The cited patterns are consistent with two quite different classes of explanation:
- There might be a language change in progress, with older people reflecting the patterns of an earlier time and younger people showing the language of the future, while women are leading the change, as they often do.
- There might be stable gender and life-cycle effects, so that the UM and UH sex and age associations looked the same a few decades in the past, and will look the same a few decades in the future.
And there's an independent question about the functions of the classes of vocalizations that we transcribe as UM and UH:
- Perhaps UM and UH are simply alternative expressions of the same compositional or communicative function — say, two different (classes of) ways of stalling for time in the process of speaking — or alternatively
- perhaps UM and UH have partly or entirely different functions, and it's differences in the frequency of these functions that are associated with age, sex, and so on.
In neither case are the alternatives mutually exclusive — the truth might be some mixture of the two.
Yesterday, Joe Fruehwald looked at UM and UH usage in a dataset with enough time depth that we can tell the difference between a change in progress and a stable life-cycle effect. And he found that the truth seems to be a bit of both.
The dataset Joe used was (transcripts from) 395 speakers over the four decades of the Philadelphia Neighborhood Corpus. He fitted a models of UM and UH frequencies with a three-way interaction between age, sex, and year. Since the number of speakers is relatively small, he sensibly chose to plot the predictions of the fitted model rather than the (much noisier) observations — so think of those plots as a graphical expression of the relationships found by the statistical analysis.
If you're familiar with R, Joe used knitr to produce a neat record of his efforts that you'll want to take a look at. Below I'll just present his graphics and the accompanying narrative, omitting the R code.
Here's the predicted frequency of UM per 1000 words, with the lines joined up according to year of study.
You can see the apparent-time change, which shifts upwards every year of the study.
Connecting up the predicted values by Date of Birth cohorts gives a different view:
It looks like if anything, across a DOB cohort’s lifespan, they shift more towards more UM, which is also the direction of the real & apparent time change.
And here are some more UM plots, emphasizing the sex differences:
Now the corresponding plots for UH. Again, there’s an apparent-time trend towards less UH, which advances in that direction over each year of the study:
Past LLOG posts on this topic:

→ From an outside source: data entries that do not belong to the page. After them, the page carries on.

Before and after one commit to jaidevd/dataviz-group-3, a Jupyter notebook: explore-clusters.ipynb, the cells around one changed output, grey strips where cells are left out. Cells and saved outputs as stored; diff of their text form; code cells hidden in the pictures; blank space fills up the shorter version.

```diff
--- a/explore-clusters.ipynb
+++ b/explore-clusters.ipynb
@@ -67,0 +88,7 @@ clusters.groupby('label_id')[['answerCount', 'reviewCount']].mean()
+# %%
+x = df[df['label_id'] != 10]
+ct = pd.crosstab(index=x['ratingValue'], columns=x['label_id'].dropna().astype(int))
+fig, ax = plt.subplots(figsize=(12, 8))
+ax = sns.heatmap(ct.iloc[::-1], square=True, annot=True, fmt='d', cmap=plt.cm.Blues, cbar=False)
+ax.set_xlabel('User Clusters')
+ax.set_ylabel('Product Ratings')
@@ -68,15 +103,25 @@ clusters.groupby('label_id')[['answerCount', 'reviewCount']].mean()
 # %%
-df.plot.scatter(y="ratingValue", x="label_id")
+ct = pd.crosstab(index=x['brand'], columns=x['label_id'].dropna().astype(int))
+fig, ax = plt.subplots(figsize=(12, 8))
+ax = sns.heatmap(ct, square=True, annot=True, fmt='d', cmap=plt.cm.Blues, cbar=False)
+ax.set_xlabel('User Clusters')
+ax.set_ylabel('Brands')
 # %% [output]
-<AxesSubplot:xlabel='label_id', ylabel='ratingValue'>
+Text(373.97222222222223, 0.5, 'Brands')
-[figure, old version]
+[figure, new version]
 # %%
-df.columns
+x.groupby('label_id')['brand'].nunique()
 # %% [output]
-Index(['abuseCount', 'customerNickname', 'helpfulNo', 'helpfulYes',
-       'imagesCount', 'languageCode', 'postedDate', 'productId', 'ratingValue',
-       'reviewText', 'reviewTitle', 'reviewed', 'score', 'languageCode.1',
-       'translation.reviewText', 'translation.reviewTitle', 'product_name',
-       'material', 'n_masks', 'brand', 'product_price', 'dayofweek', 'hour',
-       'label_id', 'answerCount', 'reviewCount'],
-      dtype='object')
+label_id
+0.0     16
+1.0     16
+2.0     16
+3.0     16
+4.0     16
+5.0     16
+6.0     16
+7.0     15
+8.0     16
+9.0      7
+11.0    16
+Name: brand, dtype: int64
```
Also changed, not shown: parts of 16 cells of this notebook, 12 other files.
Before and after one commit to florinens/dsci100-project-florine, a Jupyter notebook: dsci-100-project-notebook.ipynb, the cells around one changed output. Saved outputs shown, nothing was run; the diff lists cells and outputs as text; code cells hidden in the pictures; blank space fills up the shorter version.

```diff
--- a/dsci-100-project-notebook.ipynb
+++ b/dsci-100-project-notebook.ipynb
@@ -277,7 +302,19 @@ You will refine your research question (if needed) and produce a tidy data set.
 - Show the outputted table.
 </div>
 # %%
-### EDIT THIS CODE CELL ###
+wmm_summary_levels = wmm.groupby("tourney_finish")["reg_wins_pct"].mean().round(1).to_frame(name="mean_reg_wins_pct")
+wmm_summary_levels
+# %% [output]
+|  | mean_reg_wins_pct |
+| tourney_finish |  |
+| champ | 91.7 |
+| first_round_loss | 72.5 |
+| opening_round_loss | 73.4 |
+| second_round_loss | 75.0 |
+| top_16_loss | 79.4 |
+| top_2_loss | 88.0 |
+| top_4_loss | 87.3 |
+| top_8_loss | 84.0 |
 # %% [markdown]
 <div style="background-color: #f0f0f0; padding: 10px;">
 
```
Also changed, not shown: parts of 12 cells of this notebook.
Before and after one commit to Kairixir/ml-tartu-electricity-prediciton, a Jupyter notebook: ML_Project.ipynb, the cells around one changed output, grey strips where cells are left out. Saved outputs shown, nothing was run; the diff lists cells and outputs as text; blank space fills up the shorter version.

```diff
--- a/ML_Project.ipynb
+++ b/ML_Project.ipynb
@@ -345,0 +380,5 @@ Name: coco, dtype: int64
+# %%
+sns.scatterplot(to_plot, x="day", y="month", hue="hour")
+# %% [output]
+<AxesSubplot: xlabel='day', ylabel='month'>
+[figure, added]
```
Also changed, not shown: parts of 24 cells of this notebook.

"Young men talk like old women", 11/6/2005
"Fillers: Autism, gender, age", 7/30/2014
"More on UM and UH", 8/3/2014
"UM UH 3", 8/4/2014
"Male and female word usage", 8/7/2014
"UM / UH Geography", 8/13/2014
"Educational UM / UH", 8/13/2014